By Phyllis Chesler in New York City
My feminist generation believed in universal human rights — one standard for all. I still do. Therefore, I have taken a strong stand against the persecution of immigrant women and dissidents. I now submit affidavits on behalf of women who have fled the threat of such killings and who are seeking asylum in the United States.
Those of us who condemn the plight of such women, who are mainly Muslims and ex-Muslims, have been demonized in activist circles as “Islamophobes” and racists because we do not, in the same breath, blame America, the West or Israel for their suffering. Many Western academic feminists are so afraid of being condemned as “racists” that this fear trumps their concern for women’s rights in the Arab and Muslim world.
Islamic gender apartheid, which has penetrated the West, is characterized by normalized daughter- and wife-battering, forced veiling, female genital mutilation, polygamy, purdah (the segregation or sequestration of women), arranged marriage, child marriage and first-cousin marriage. Girls and women often are honour-murdered if they resist such practices, if they wish to divorce a dangerously abusive husband, or if they are viewed as too independent, too modern.
Today, at its most extreme, Islamic gender apartheid is characterized by acid attacks, public stonings, hangings, and beheading of women in Iran, Pakistan, Afghanistan, Somalia and Saudi Arabia — countries in which female rape victims are jailed, tortured and executed.
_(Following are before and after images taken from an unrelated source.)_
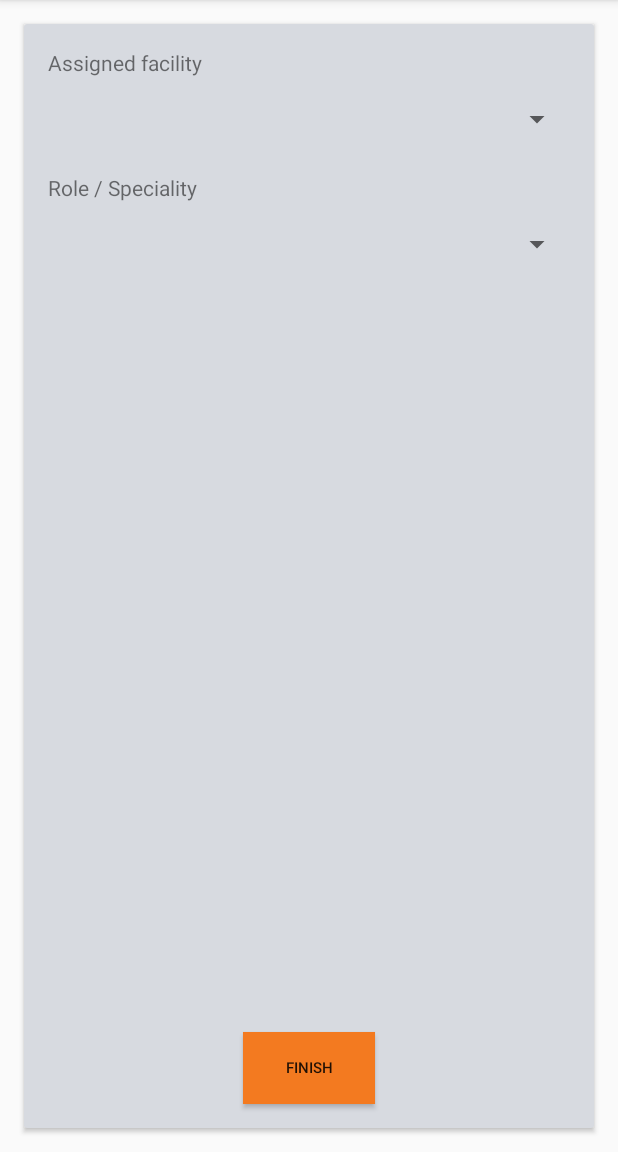
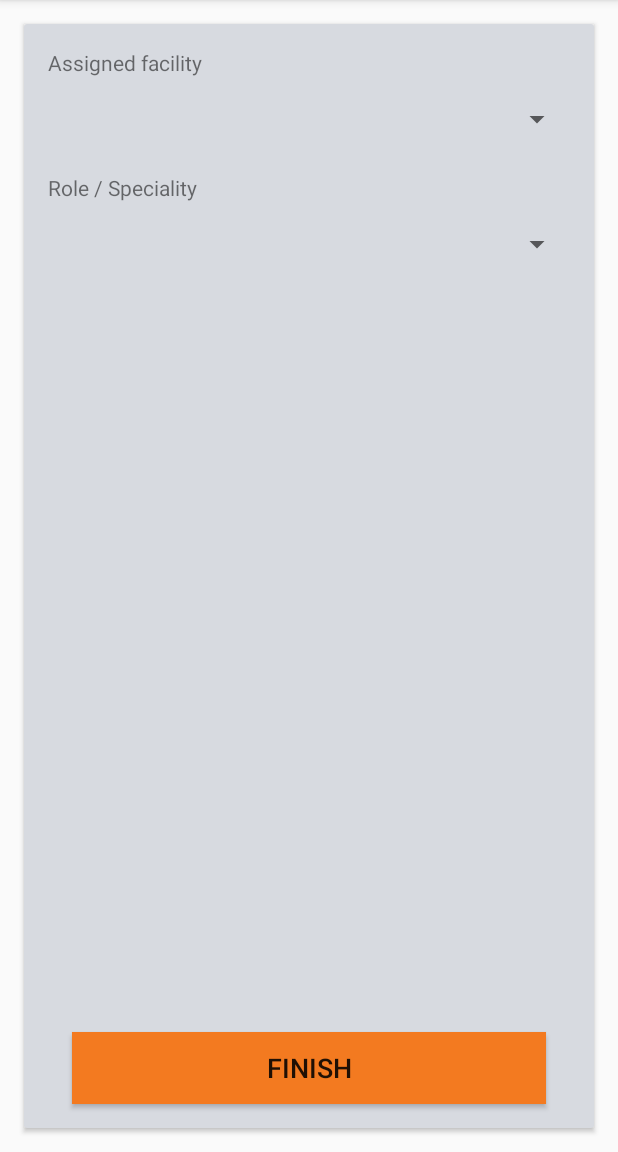
Before and after one commit to access-autism/android-client, an Android app: the ProviderSignUpFormActivity screen opened directly, with no data from a screen before it, on a phone screen of 412 x 824 dp, the part 84-1236 px from its top. Run offline under Robolectric (Android 15) with nearby library versions, the light colour scheme and no system bars.

Commit message:
Fix provider sign-up form

```diff
--- a/app/src/main/res/layout/activity_provider_sign_up_form.xml
+++ b/app/src/main/res/layout/activity_provider_sign_up_form.xml
@@ -27,14 +27,14 @@
 
             <Button
                 android:id="@+id/button4"
-                android:layout_width="wrap_content"
-                android:layout_height="wrap_content"
+                android:layout_width="316dp"
+                android:layout_height="48dp"
                 android:layout_marginBottom="16dp"
                 android:layout_marginEnd="8dp"
                 android:layout_marginStart="8dp"
                 android:background="@color/colorButtonOrange"
                 android:text="@string/finish"
-                android:textSize="10sp"
+                android:textSize="18sp"
                 app:layout_constraintBottom_toBottomOf="parent"
                 app:layout_constraintEnd_toEndOf="parent"
                 app:layout_constraintStart_toStartOf="parent" />
```
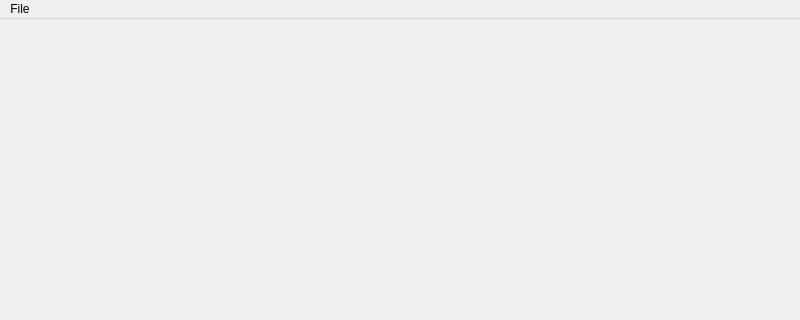
First picture: the form in src/ui/mainwindow.ui, repository wangfeilong321/QScape, before the edit; both pictures show x 0 to 800 and y 0 to 320 of the 800 by 600 pixel window.
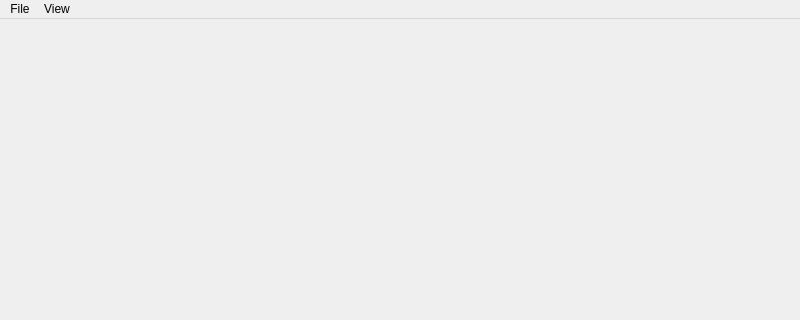
Second picture: the form after the edit.

Patch:
```diff
--- a/src/ui/mainwindow.ui
+++ b/src/ui/mainwindow.ui
@@ -30,7 +30,14 @@
     <addaction name="actionOpen"/>
     <addaction name="actionQuit"/>
    </widget>
+   <widget class="QMenu" name="menuView">
+    <property name="title">
+     <string>View</string>
+    </property>
+    <addaction name="actionTogglePolygonMode"/>
+   </widget>
    <addaction name="menuFile"/>
+   <addaction name="menuView"/>
   </widget>
   <widget class="QStatusBar" name="statusbar"/>
   <action name="actionOpen">
```
Left out of the diff: 8 changed lines with no effect on the pictures.
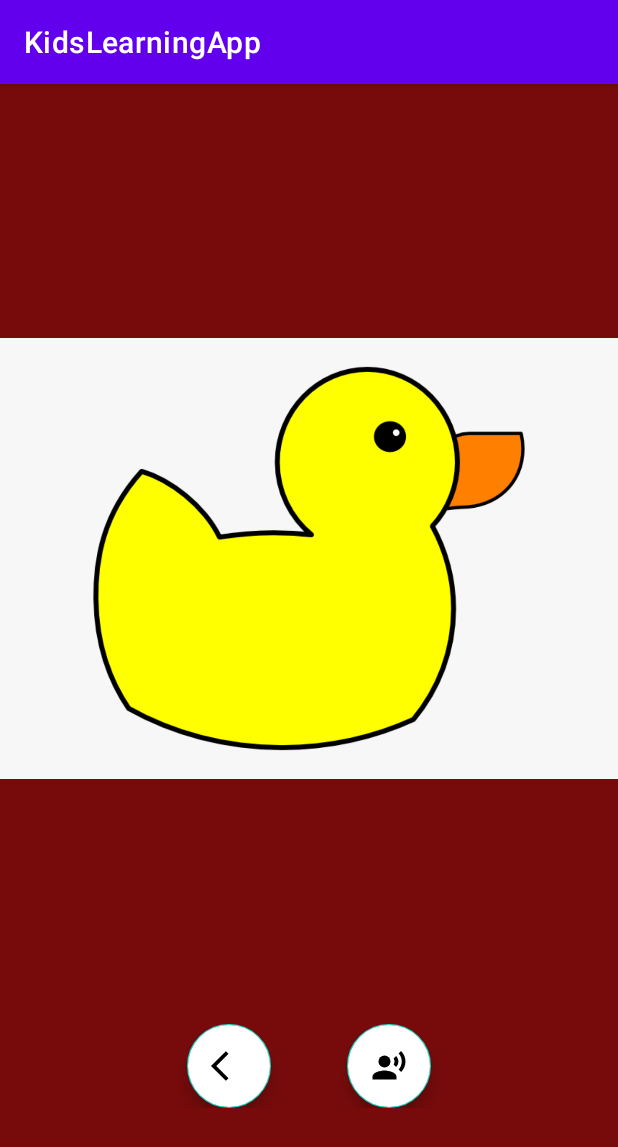
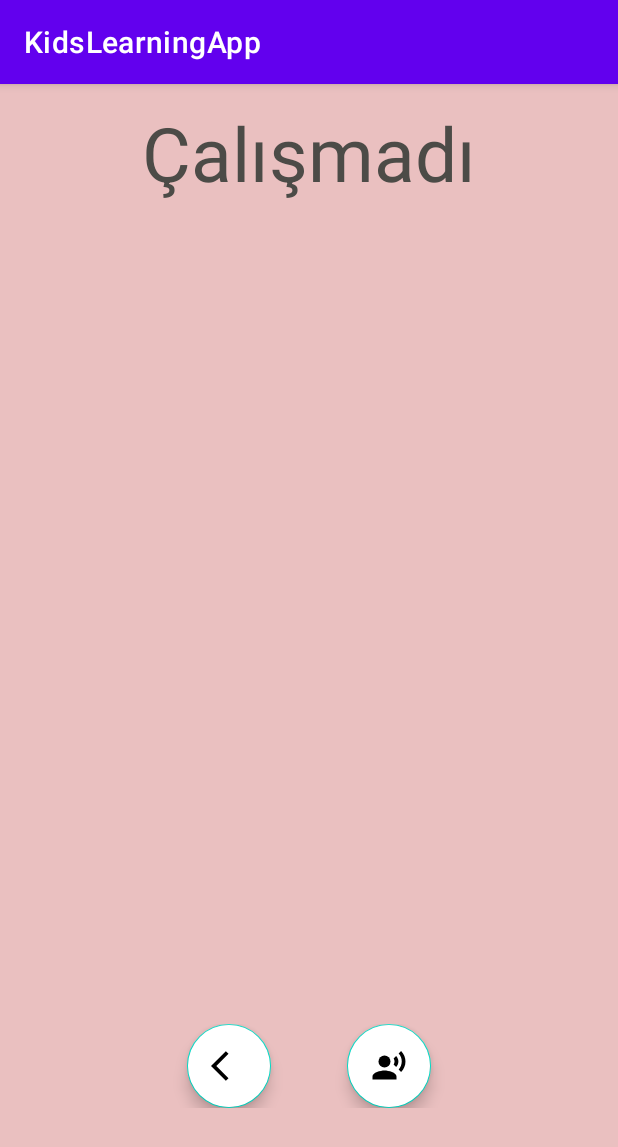
Before and after one commit to Nuri-Yildiz/KidsLearningApp, an Android app: the ColorDescActivity screen opened directly, with no data from a screen before it, on a phone screen of 412 x 824 dp. Shown: the top 1147 px of the screen. Run offline under Robolectric (Android 15) with nearby library versions, the phone set to English and light mode, and no system bars.

Commit message:
color menu updated

```diff
--- a/app/src/main/java/com/nuriyildiz/kidslearningapp/ColorDescActivity.kt
+++ b/app/src/main/java/com/nuriyildiz/kidslearningapp/ColorDescActivity.kt
@@ -12,16 +12,24 @@ class ColorDescActivity : AppCompatActivity() {
         val intent=intent
         var colorName = intent.getStringExtra("colorName")
         textView2.text = colorName
-        /*
+        var imgs = listOf<Int>();
+
         when(colorName){
-            "Siyah" -> textView2.text = "blaack"
+            "Siyah" -> imgs = listOf<Int>(R.drawable.black1,R.drawable.black2,R.drawable.black3)
 
-            "Sarı" -> textView2.text="Yellow"
+            "Mavi" -> imgs = listOf<Int>(R.drawable.yellow1,R.drawable.yellow1,R.drawable.yellow1)
+
+            "Sarı" -> imgs = listOf<Int>(R.drawable.yellow1,R.drawable.yellow2,R.drawable.yellow3)
+
+            "Kırmızı" -> imgs = listOf<Int>(R.drawable.yellow1,R.drawable.yellow1,R.drawable.yellow1)
+
+            "Yeşil" -> imgs = listOf<Int>(R.drawable.yellow1,R.drawable.yellow1,R.drawable.yellow1)
+
+            "Beyaz" -> imgs = listOf<Int>(R.drawable.yellow1,R.drawable.yellow1,R.drawable.yellow1)
 
             else -> textView2.text="Çalışmadı"
         }
-         */
-        var imgs = listOf<Int>(R.drawable.yellow1,R.drawable.yellow1,R.drawable.yellow1)
+
         var adapter = Adapter(imgs, this)
         pager.adapter = adapter
 
--- a/app/src/main/res/layout/activity_color_desc.xml
+++ b/app/src/main/res/layout/activity_color_desc.xml
@@ -4,7 +4,7 @@
     xmlns:tools="http://schemas.android.com/tools"
     android:layout_width="match_parent"
     android:layout_height="match_parent"
-    android:background="#770B0B"
+    android:background="#EAC0C0"
     tools:context=".ColorDescActivity">
 
     <TextView
@@ -12,7 +12,7 @@
         android:layout_width="wrap_content"
         android:layout_height="wrap_content"
         android:text="Renk İsmi"
-        android:textColor="#FFC40C"
+        android:textColor="#4C4B47"
         android:textSize="50sp"
         android:paddingVertical="12dp"
         app:layout_constraintLeft_toLeftOf="parent"
--- a/app/src/main/res/layout/activity_main.xml
+++ b/app/src/main/res/layout/activity_main.xml
@@ -57,7 +57,7 @@
         app:layout_constraintHorizontal_bias="0.061"
         app:layout_constraintStart_toEndOf="@+id/imageView3"
         app:layout_constraintTop_toTopOf="@+id/imageView3"
-        app:srcCompat="@drawable/fruitsandvegetables" />
+        app:srcCompat="@drawable/coloricon" />
 
     <ImageView
         android:id="@+id/imageView6"
--- a/app/src/main/res/layout/activity_question_menu.xml
+++ b/app/src/main/res/layout/activity_question_menu.xml
@@ -57,7 +57,7 @@
         app:layout_constraintEnd_toEndOf="parent"
         app:layout_constraintStart_toEndOf="@+id/imageView3"
         app:layout_constraintTop_toBottomOf="@+id/imageView2"
-        app:srcCompat="@drawable/fruitsandvegetables" />
+        app:srcCompat="@drawable/coloricon" />
 
     <ImageView
         android:id="@+id/imageView7"
```
Also changed, not shown: app/src/main/res/drawable/black1.png (added), app/src/main/res/drawable/black2.png (added), app/src/main/res/drawable/black3.png (added), app/src/main/res/drawable/coloricon.png (added), app/src/main/res/drawable/yellow2.png (added), app/src/main/res/drawable/yellow3.jpg (added).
Feminists should be crying out from the rooftops against these practices. Some are. I am. Yet, many Muslims, as well as many intellectually “progressive” Western infidels, are not. They are welcoming the imposition of Islamic religious law, Sharia law, not only in the Middle East but also in the West. (Read more.)